Then a few years later, some experimental chefs noticed something important: monkfish liver tastes kind of like foie gras. An appreciation for monkfish meat soon followed, and today it’s become a staple on many a fine dining menu. Prices can go as high as S$80 per kilo.
3. Sushi (Specifically Nigiri Sushi)
One of the most traditional forms of sushi is nigiri sushi. It’s just a slice of fish on rice. And as you probably know, it’s not going to be the cheapest thing on the menu; there are sushi restaurants that charge more than S$800 for a meal (Masa in New York, for example).
But in the past, nigiri sushi was just a way to preserve fish. There was no refrigeration, so the fish was wrapped in vinegar soaked rice. This would preserve it for a few months, after which the rice was thrown out and the fish eaten (it was only much later when the rice was eaten as well). In the 18th and 19th centuries, sushi was a “street food” in Japan. It wasn’t especially expensive. However, sushi started to capture international interest between the 1950s and 1960s, after which prices climbed considerably.
Expensive sushi exploded onto the market in the 1980s, the era of Wall Street decadence, when it became the food of choice among high powered executives and the cultural elite.
Oysters were considered food for poor people, back in the early 19th century. It was the kind of thing fed to prisoners, the homeless, and orphaned children. In England, people could buy them by the barrel when they got desperate. So: cheap, not very nutritious, and capable of sending you to the toilet for hours if they were spoiled. Oysters were the streetside burger of the Industrial era.
Then disaster struck: toward the late 19th century, pollution of the waterways in England began to kill off oysters in droves. Since no one really understood ecologies back then, the solution was to grab oysters from other countries, and just chuck them in the water. The foreign oysters mostly didn’t survive (because, again, water pollution), and instead spread all kinds of diseases to the local sea life. This killed off even more local oysters, and made them even rarer.
Eventually, because human beings don’t make sense but economics sort of do, rarity value drove up the price of the oyster. Rich people began to eat them, because it really showed how much money you could afford to waste when you ate something rare. Oyster prices climbed, and while oysters are not endangered (we farm them, so the supply long ago recovered), they can still fetch anywhere from S$6 to S$12 per oyster.
These used to be considered the cockroaches of the ocean. That’s not to far off; they’re arthropods, so they’re literally insects related to scorpions and such. Lobsters were considered so gross, there was a revolt in Maine where indentured servants were forced to eat them (they demanded lobster be served no more than three times a week, which would be a hilarious definition of “abuse” in today’s context).
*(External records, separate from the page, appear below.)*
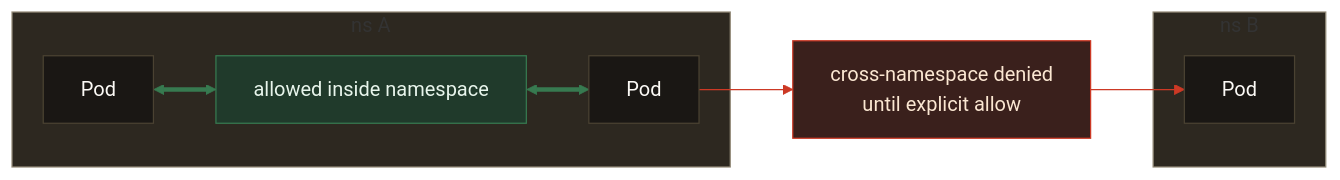
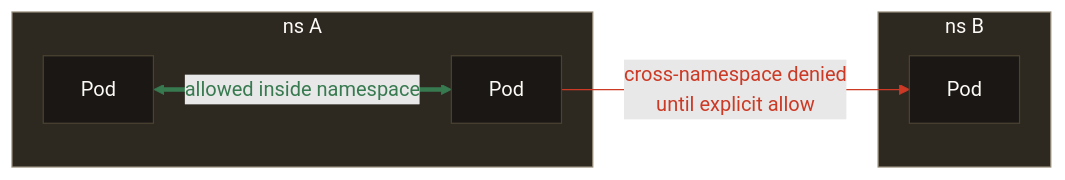
The second of 3 diagrams in kubernetes/network/README.md (yu-min3/kensan-lab), drawn with Mermaid (forest theme) before and after one commit. The commit also changed other lines of this file and 1 other file, not shown here.

Commit message:
docs: Network図の関係ラベルを矢印に戻す

````diff
--- a/kubernetes/network/README.md
+++ b/kubernetes/network/README.md
@@ -66,24 +66,18 @@
 ```mermaid
-%%{init: {"flowchart": {"htmlLabels": false}} }%%
+%%{init: {"flowchart": {"htmlLabels": true}} }%%
 flowchart LR
     subgraph nsA["ns A"]
-        A1[Pod] <==> AL["allowed inside namespace"] <==> A2[Pod]
+        A1[Pod] <==>|"allowed inside namespace"| A2[Pod]
     end
     subgraph nsB["ns B"]
         B1[Pod]
     end
-    A2 --> DN["cross-namespace denied<br/>until explicit allow"] --> B1
+    A2 -->|"cross-namespace denied<br/>until explicit allow"| B1
 
     style nsA fill:#2D2820,stroke:#948B79,color:#FCFAF6
     style nsB fill:#2D2820,stroke:#948B79,color:#FCFAF6
     classDef pod fill:#1A1714,stroke:#4A4232,color:#FCFAF6
-    classDef allowLabel fill:#203A2B,stroke:#377A50,color:#E8F5EC
-    classDef denyLabel fill:#3A201C,stroke:#CC3925,color:#FBE7D2
     class A1,A2,B1 pod
-    class AL allowLabel
-    class DN denyLabel
     linkStyle 0 stroke:#377A50,color:#377A50
-    linkStyle 1 stroke:#377A50,color:#377A50
-    linkStyle 2 stroke:#CC3925,color:#CC3925
-    linkStyle 3 stroke:#CC3925,color:#CC3925
+    linkStyle 1 stroke:#CC3925,color:#CC3925
 ```
````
Two things happened to change this. First, people started to boil lobsters alive; or at the very least, they would do it while the lobster was still fresh. Previously, many were eating dead lobsters washed up on the beach, which were probably quite, errr, ripe by the time they went in the pot. The second thing was the ignorance of people living inland. When trains made cargo delivery from the coast easier, the people living far from the sea saw lobsters for the first time.
Cunning merchants conned them into believing lobsters were exotic, a ruse that was only revealed…well never, we’re still conned into thinking they’re exotic. Today, lobsters can be bought for around S$30 per kilo at wholesale prices; but the price varies significantly based on season and supply.
This article was first published at Singsaver, 23 August 2017.